“Values, Ventilators, and Vaccines: Lessons from the Pandemic”
with Professor Julian Savulescu
October 28, 2021
“We are just following the science” has been a frequent justification for policy by politicians in the pandemic. There has been a steadfast refusal to explicitly address the ethical values relevant to policy making, with the veneer that these are objective and scientific. Science has been vital to the pandemic, but so have ethical values: the value of life and balance of freedom/liberty and health/wellbeing. In the allocation of limited resources, such as ventilators and vaccines, all lives have been valued equally. However, ethical theory and public sentiment can place weight on age, length of survival, quality of life, responsibility, dependents, desert and other factors. I will review how these values can be encorporated into decision making and summarise research we have conducted into public opinion. I will also outline how values of liberty and health can be weighed using ethical theory and public opinion in relation to mandatory vaccination, incentives, and vaccine passports.
Professor Julian Savulescu is an award-winning ethicist and moral philosopher, recognised internationally for his world-leading research into the ethics of future technologies.

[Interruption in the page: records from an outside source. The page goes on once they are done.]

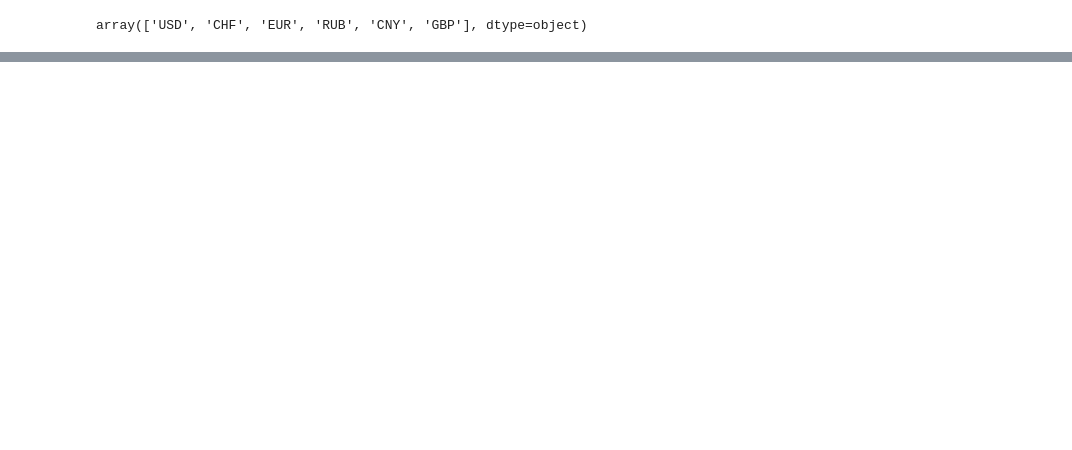
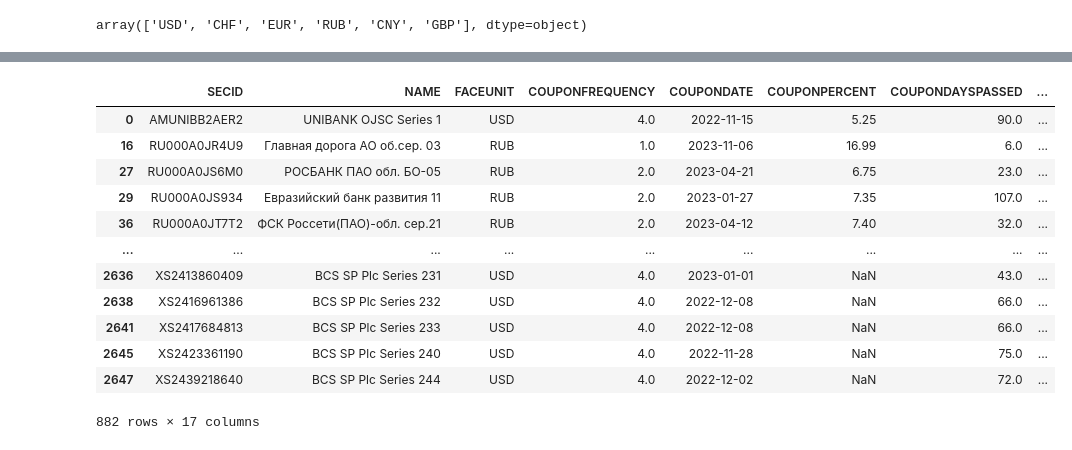
Before and after one commit to OlegMukminov/desktop-tutorial, a Jupyter notebook: DA.ipynb, the cells around one changed output, grey strips where cells are left out. Drawn from its saved outputs; the diff is of its cells as text; code cells hidden in the pictures; blank space fills up the shorter version.

```diff
--- a/DA.ipynb
+++ b/DA.ipynb
@@ -565,0 +291,6 @@ cut_ex2.plot(kind='bar')
+# %%
+#разделение на кластеры по купонной доходности
+cut_labels_7 = ['< 0', '0 - 5', '5 - 10', '10 - 50', '50 - 90', '90 - 110', '110 - 500', '> 500']
+cut_bins = [-100, 0, 5, 10, 50, 90, 110, 500, 5000]
+
+df2['cut_ex2'] = pd.cut(df2['PROFIT2'], bins=cut_bins, labels=cut_labels_7)
@@ -565,0 +318,19 @@ cut_ex2.plot(kind='bar')
+# %%
+#отображение таблицы
+df2[['SECID', 'NAME', 'FACEUNIT', 'COUPONFREQUENCY', 'COUPONDATE', 'COUPONPERCENT',
+'COUPONDAYSPASSED', 'COUPONLENGTH', 'EMITENTNAME', 'PRICE_RUB', 'ISSUEDATE', 'MATDATE',
+'FACEVALUE_RUB', 'NKD_RUB', 'COUPONVALUE_RUB', 'PROFIT2', 'cut_ex2']]
+# %% [output]
+|  | SECID | NAME | FACEUNIT | COUPONFREQUENCY | COUPONDATE | COUPONPERCENT | COUPONDAYSPASSED | ... |
+| 0 | AMUNIBB2AER2 | UNIBANK OJSC Series 1 | USD | 4.0 | 2022-11-15 | 5.25 | 90.0 | ... |
+| 16 | RU000A0JR4U9 | Главная дорога АО об.сер. 03 | RUB | 1.0 | 2023-11-06 | 16.99 | 6.0 | ... |
+| 27 | RU000A0JS6M0 | РОСБАНК ПАО обл. БО-05 | RUB | 2.0 | 2023-04-21 | 6.75 | 23.0 | ... |
+| 29 | RU000A0JS934 | Евразийский банк развития 11 | RUB | 2.0 | 2023-01-27 | 7.35 | 107.0 | ... |
+| 36 | RU000A0JT7T2 | ФСК Россети(ПАО)-обл. сер.21 | RUB | 2.0 | 2023-04-12 | 7.40 | 32.0 | ... |
+| ... | ... | ... | ... | ... | ... | ... | ... | ... |
+| 2636 | XS2413860409 | BCS SP Plc Series 231 | USD | 4.0 | 2023-01-01 | NaN | 43.0 | ... |
+| 2638 | XS2416961386 | BCS SP Plc Series 232 | USD | 4.0 | 2022-12-08 | NaN | 66.0 | ... |
+| 2641 | XS2417684813 | BCS SP Plc Series 233 | USD | 4.0 | 2022-12-08 | NaN | 66.0 | ... |
+| 2645 | XS2423361190 | BCS SP Plc Series 240 | USD | 4.0 | 2022-11-28 | NaN | 75.0 | ... |
+| 2647 | XS2439218640 | BCS SP Plc Series 244 | USD | 4.0 | 2022-12-02 | NaN | 72.0 | ... |
+882 rows × 17 columns
```
Also changed, not shown: parts of 73 cells of this notebook.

Trained in neuroscience, medicine, and philosophy, he has held the Uehiro Chair in Practical Ethics at the University of Oxford since 2002.